As is true with most pests, prevention is better than cure. Mosquitoes are associated with stagnant and standing water, so if it is at all possible, the first line of defence is to remove their breeding sites. Do not leave water standing in wheelbarrows, buckets etc.
If the breeding site is impossible to remove then there are products available to destroy the adults and their larvae and to protect yourself from attack
Control The Pest
Worldwide, there have been many attempts to eradicate mosquitoes but they have invariably failed. However, the more modest and realistic aim of mosquito control can reduce the incidence of bites.
Use pesticides safely and always read and understand the label.
As most people know, it is the female mosquito that bites. The females of most species have piercing and sucking mouth parts and they must feed at least once upon mammalian blood before their eggs can develop properly. During the blood meals the females may either acquire or transmit various disease organisms. It is she who produces the characteristic whining sound by vibrating thin horny membranes on the thorax. The eggs are laid singly or glued together to form rafts, usually in stagnant water in ponds, pools, open containers, and other aquatic habitats.
Mosquitoes have become adapted to extremes of climate and are found far north of the Arctic Circle, where they winter as larvae frozen in the ice. Mosquitoes are the vectors of several diseases and health experts are warning travellers to take precautions against being bitten by mosquitoes amid a worldwide increase in dengue fever. Mosquitoes are found all over the world except in Antarctica. Of the 32 species found in Britain, only 3-4 bite humans.
One of the first things that adult mosquitoes do is seek a mate, mate and then feed. Male mosquitoes have short mouth parts and feed on plant nectar. In contrast, female mosquitoes have a long proboscis that they use to bite animals and humans and feed on their blood (the blood provides proteins that the females need to lay eggs).

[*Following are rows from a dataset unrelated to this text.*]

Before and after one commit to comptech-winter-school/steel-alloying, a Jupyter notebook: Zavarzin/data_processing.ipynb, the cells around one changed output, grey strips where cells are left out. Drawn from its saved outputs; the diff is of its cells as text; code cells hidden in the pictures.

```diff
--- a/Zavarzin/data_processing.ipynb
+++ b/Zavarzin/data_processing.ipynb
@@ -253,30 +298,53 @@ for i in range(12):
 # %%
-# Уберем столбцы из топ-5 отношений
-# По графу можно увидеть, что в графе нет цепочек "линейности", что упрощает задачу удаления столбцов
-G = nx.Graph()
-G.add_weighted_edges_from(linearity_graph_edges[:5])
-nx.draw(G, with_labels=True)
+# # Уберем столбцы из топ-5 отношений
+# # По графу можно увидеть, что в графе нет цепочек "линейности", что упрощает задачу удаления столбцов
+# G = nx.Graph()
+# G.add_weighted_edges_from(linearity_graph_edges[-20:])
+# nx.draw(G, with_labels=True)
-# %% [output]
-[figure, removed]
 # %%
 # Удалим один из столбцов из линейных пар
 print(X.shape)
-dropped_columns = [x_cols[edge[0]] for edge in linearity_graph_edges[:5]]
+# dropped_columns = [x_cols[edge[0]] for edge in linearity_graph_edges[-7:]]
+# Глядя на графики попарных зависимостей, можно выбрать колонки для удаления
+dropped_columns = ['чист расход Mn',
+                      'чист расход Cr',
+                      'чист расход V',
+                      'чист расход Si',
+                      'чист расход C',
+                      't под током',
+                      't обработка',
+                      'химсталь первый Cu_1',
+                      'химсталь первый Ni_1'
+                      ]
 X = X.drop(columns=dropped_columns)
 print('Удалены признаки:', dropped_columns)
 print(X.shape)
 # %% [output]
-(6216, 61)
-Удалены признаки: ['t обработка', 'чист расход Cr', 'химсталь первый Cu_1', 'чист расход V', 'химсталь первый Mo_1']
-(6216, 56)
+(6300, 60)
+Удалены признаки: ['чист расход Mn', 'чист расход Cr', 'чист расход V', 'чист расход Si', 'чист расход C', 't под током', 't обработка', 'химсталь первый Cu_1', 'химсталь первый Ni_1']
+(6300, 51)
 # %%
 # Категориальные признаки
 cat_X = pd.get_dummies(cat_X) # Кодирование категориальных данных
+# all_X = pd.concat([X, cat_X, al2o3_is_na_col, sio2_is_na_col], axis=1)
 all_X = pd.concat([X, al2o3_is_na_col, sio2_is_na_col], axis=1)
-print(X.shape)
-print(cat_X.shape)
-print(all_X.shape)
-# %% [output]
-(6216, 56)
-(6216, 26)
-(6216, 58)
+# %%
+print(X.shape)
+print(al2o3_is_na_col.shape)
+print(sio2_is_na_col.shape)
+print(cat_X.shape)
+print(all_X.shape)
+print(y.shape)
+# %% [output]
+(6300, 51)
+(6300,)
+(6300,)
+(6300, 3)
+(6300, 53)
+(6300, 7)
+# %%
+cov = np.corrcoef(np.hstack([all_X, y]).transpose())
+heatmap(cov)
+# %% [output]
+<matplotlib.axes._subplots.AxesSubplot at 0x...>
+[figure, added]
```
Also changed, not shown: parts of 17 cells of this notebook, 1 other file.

After they feed, females lay their eggs (they need a blood meal each time they lay eggs). Females continue this cycle and live anywhere from many days to weeks (longer over the winter); males usually live only a few days after mating. The life cycles of mosquitoes vary with the species and environmental conditions.
Worldwide, there are many diseases that can be caused by a mosquito bite, including:
The concern is that as global warming increases, some of these diseases will impact Europe and Britain.
Mosquitoes are always associated with water as they need water to breed in and develop into adults.
Only female mosquitoes bite. Mosquitoes are attracted to heat, light, perspiration, body odour, lactic acid and carbon dioxide.
How do mosquitoes locate us?
Chemical sensors - mosquitoes can sense carbon dioxide and lactic acid up to 100 feet (36 meters) away. Mammals and birds give off these gases as part of their normal breathing. Certain chemicals in sweat also seem to attract mosquitoes (people who don't sweat much don't get nearly as many mosquito bites).
Visual sensors - if you are wearing clothing that contrasts with the background, and especially if you move while wearing that clothing, mosquitoes can see you and zero in on you.
Heat sensors - Mosquitoes can detect heat, so they can find warm-blooded mammals and birds very easily once they get close enough.
How to treat mosquito bites:
The best way to reduce mosquito-borne diseases is through mosquito control and personal protection.